After opening below the dotted line, the Indian stock market indices witnessed some momentum in the morning session. However, with the earthquake in Japan and sustained worries over crude and food prices, stocks moved further into negative territory. While the BSE-Sensex closed 154 points lower (a 0.8% decline), the NSE-Nifty closed lower by 49 points (down 0.9%). The BSE Midcap and the BSE Small cap indices, however were worse off. They were both trading over 1% lower. Regarding the sectoral indices, metal and IT stocks saw declines. However oil and gas stocks did see some gains, while FMCG stocks remained flat.
As regards major global stock markets, all Asian indices were trading in the negative zone. The 8.9 magnitude earthquake and the subsequent tsunami in Japan sent stocks plummeting in the region. The Japanese stock market was the worst hit, falling 1.7%. All European indices also opened in the red. The rupee was trading at Rs 45.28 to the dollar at the time of writing.
In some relief to soaring oil prices, the government is likely to consider the abolition of a 5% customs duty on crude oil. This is in case prices continue move upwards to June 2008 levels. The price of Indian basket of crude stood at around US$ 129 per barrel in June 2008. On Feb 28 2011 (the day of the budget) the price of the basket of crude oil stood at US$ 109.6 per barrel. But oil prices are not seeing any signs of cool off due to continued unrest in the Middle East. Duty on crude contributes around 20% to the customs revenue kitty. If this is abolished, it will impact revenue collections significantly. Rising prices of this natural resource is already putting a huge burden on domestic oil marketing companies(OMCs). So far only petroleum has been deregulated, with other fuels are still subject to government control.

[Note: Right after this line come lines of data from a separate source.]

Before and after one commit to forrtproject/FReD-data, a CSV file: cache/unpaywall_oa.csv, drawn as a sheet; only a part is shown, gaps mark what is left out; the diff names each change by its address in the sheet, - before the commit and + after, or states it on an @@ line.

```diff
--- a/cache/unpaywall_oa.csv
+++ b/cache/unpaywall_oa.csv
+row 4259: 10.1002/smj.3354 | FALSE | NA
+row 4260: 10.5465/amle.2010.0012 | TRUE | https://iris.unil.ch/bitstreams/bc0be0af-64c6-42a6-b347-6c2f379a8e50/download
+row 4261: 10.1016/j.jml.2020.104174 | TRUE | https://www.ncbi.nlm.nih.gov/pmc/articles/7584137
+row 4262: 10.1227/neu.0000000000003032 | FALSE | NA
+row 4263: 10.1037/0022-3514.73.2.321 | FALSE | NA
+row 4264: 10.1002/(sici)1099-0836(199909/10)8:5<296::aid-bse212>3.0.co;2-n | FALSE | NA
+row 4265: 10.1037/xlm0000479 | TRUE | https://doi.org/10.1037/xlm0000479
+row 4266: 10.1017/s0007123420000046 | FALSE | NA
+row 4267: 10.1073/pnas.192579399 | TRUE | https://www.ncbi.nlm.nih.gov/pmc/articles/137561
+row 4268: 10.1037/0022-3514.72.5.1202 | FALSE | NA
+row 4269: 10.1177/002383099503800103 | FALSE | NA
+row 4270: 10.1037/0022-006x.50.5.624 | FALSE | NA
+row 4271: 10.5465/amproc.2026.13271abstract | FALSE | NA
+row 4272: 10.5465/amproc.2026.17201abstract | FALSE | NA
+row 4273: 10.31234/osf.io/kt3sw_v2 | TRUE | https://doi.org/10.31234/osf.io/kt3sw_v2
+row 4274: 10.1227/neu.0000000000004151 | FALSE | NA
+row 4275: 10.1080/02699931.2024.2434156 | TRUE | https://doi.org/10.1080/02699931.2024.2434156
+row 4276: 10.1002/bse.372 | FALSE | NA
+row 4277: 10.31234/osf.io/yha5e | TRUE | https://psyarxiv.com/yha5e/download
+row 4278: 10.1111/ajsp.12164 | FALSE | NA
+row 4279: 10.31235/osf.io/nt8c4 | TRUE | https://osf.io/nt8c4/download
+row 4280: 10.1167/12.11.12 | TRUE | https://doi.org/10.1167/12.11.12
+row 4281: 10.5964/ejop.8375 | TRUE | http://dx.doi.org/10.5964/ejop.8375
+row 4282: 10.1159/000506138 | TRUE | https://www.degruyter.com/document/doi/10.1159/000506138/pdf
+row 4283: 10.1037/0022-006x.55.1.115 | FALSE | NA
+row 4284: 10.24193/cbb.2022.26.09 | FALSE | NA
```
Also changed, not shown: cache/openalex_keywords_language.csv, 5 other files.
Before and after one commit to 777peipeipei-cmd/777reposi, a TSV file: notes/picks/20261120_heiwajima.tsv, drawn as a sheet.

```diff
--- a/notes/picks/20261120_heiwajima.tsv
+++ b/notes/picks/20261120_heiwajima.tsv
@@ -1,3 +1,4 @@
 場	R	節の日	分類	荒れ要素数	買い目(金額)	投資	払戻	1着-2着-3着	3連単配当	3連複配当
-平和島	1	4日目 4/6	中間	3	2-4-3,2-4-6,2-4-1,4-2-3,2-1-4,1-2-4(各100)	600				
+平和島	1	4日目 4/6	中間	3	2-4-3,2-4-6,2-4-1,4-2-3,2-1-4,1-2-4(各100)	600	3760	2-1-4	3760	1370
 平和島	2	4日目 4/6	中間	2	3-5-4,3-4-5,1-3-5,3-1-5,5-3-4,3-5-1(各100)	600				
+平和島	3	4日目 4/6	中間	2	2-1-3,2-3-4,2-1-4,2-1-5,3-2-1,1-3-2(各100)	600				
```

BHEL was one of the top losers in the Sensex today. This is possibly on the back of news that the company may miss its order growth target of Rs 600 bn (US$ 13.2 bn) in its order book for the current fiscal. The engineering company is facing some slowdown in domestic orders. BHEL is hoping to see some large contracts come in by March end, as its customers rush to meet their budgeted spending for the year. However, it may see some of these get pushed into FY12. The company bagged new orders worth Rs 360 bn in 9mFY11. It had an order backlog of Rs 1.6 trillion at the end of December 2010. It is a small comfort that its closest rival L&T had earlier warned that it also may not be able to meet its order book target for the year. Slower mobilization of funds for capex was one of the key reasons for the same.